Many structures on the island — including hospitals — are badly damaged, and are flooded.

New York sends team, drones

On Friday, Sept. 22, New York Gov. Andrew Cuomo escorted an emergency team to Puerto Rico to assess damage to the electric system on the island after the flooding and wreckage caused by the worst hurricane to hit the U.S. territory in close to a century.

Taking part on the trip to the stricken island was a team from the New York Power Authority that included transmission supervisors, generation and transmission engineers, and transmission planners, as well as drones and two drone pilots from the New York Department of Environmental Conservation.

When Hurricane Maria slammed into Puerto Rico at 6:15 a.m. on, Sept. 20, it was a Category 4 storm — the next to highest level on the Saffir-Simpson wind scale — but it was not far below the highest designation, Category 5. It had winds of 155 miles per hour. A storm becomes a Category 5 once it has sustained winds of 157 mph or more.

First Irma, then Maria

Before Maria arrived for its devastating strike on Puerto Rico, the island already had been hit by a powerful storm: Hurricane Irma. Irma struck a glancing blow to the island on Sept. 6. The Puerto Rico Electric Power Authority reported that nearly 70 percent of its customers had no electricity after Irma. PREPA had whittled that down to about 4 percent when Maria hit the island last week with the full force of a Category 4 hurricane.

FEMA Administrator Brock Long has said that it could take up to six months to restore power to all of Puerto Rico.

In the U.S. Virgin Islands, Hurricane Irma had knocked out electric service to most of St. Thomas and virtually all of St. John, but largely spared St. Croix. But Maria had the extreme force of a Category 5 storm when it hit St. Croix squarely — so now, the electric infrastructure of all three islands is in very poor shape. There have been reports that conditions in the Virgin Islands are very bad, with no electricity, no water, food shortages, and lawlessness.

FEMA is coordinating all rescue and recovery operations in Puerto Rico and the U.S. Virgin Islands. The agency is prioritizing life saving and sustaining efforts. It is providing generators and fuel for temporary power restoration at critical facilities such as hospitals.


10,000 on the ground; challenging logistics

According to a FEMA intergovernmental advisory, “There are more than 10,000 federal staff on the ground in Puerto Rico and U.S. Virgin Islands supporting response and recovery operations from Hurricanes Maria and Irma.”

Hyland said that offers of help have been pouring in, but before calling on public power utilities to send crews and equipment, the American Public Power Association is waiting for a complete damage assessment and assistance with necessary arrangements from the federal government.
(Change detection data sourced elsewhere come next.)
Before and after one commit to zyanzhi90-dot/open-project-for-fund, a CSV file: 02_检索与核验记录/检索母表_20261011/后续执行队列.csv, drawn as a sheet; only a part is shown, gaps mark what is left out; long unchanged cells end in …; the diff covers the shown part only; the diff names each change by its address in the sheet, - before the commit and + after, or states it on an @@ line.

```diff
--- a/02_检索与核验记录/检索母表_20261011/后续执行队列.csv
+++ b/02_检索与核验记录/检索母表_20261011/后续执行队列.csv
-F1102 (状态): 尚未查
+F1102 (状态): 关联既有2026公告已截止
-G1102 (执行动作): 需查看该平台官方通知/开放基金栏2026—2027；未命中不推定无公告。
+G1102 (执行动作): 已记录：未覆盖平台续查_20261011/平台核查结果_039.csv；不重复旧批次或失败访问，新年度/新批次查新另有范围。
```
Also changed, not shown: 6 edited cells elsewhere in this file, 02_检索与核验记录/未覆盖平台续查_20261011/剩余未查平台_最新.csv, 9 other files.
“There are many logistics to coordinate,” he said. “We need to know where the crews will be housed and if we can ensure their safety and health,” he said, and FEMA must be allowed to focus on life and safety first.
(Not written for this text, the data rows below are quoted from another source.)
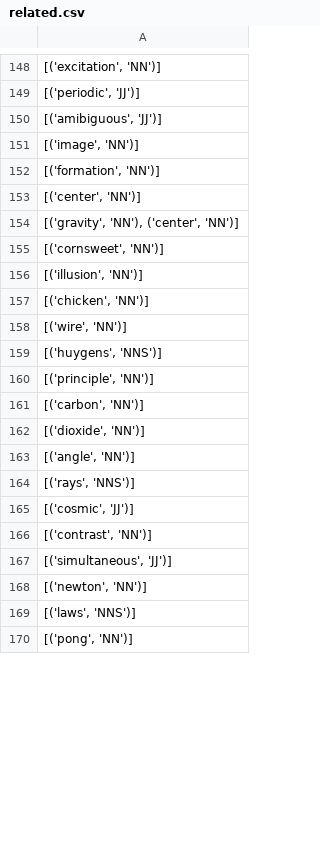
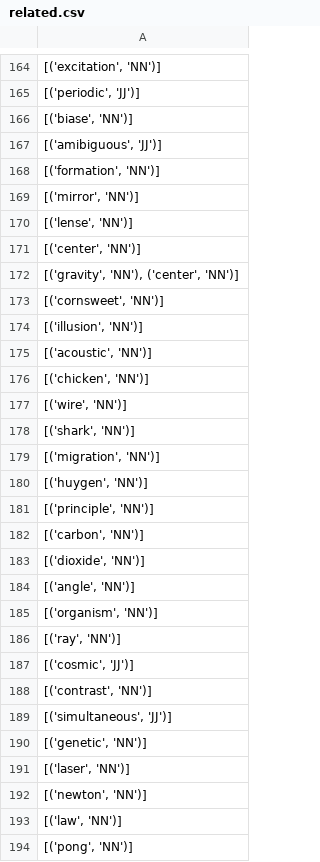
Before and after one commit to kristenvonbecker/Explorer_AI, a CSV file: data/search_terms/related.csv, drawn as a sheet; only a part is shown, gaps mark what is left out; the diff covers the shown part only.

Commit message:
Add sense-labeling method and auxiliary datasets

```diff
--- a/data/search_terms/related.csv
+++ b/data/search_terms/related.csv
@@ -149,5 +165,7 @@
 "[('periodic', 'JJ')]"
+"[('biase', 'NN')]"
 "[('amibiguous', 'JJ')]"
-"[('image', 'NN')]"
 "[('formation', 'NN')]"
+"[('mirror', 'NN')]"
+"[('lense', 'NN')]"
 "[('center', 'NN')]"
@@ -156,5 +174,8 @@
 "[('illusion', 'NN')]"
+"[('acoustic', 'NN')]"
 "[('chicken', 'NN')]"
 "[('wire', 'NN')]"
-"[('huygens', 'NNS')]"
+"[('shark', 'NN')]"
+"[('migration', 'NN')]"
+"[('huygen', 'NN')]"
 "[('principle', 'NN')]"
@@ -163,3 +184,4 @@
 "[('angle', 'NN')]"
-"[('rays', 'NNS')]"
+"[('organism', 'NN')]"
+"[('ray', 'NN')]"
 "[('cosmic', 'JJ')]"
@@ -167,4 +189,6 @@
 "[('simultaneous', 'JJ')]"
+"[('genetic', 'NN')]"
+"[('laser', 'NN')]"
 "[('newton', 'NN')]"
-"[('laws', 'NNS')]"
+"[('law', 'NN')]"
 "[('pong', 'NN')]"
```
Also changed, not shown: 36 added rows, 5 removed rows, 10 moved rows and 34 edited cells elsewhere in this file, data/search_terms/primary.csv, 9 other files.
“Puerto Rico is American. We Can’t Ignore It Now,” the New York Times said in a Sept. 24 editorial.  A century after the United States extended qualified citizenship to the residents of Puerto Rico, “that link has never been more vital to the island commonwealth, as it reels from the devastation of Hurricane Maria,” the newspaper said, adding that a federal role in rebuilding the island “will be paramount.”

Gov. Rossello has requested that the federal government approve a cost share adjustment from 75-100 percent for federal public assistance for debris removal and emergency protective measures (including repairs to power lines) from FEMA for a limited period of time. Thereafter, the governor has requested a 90 percent federal cost share. This request is being considered by the federal government.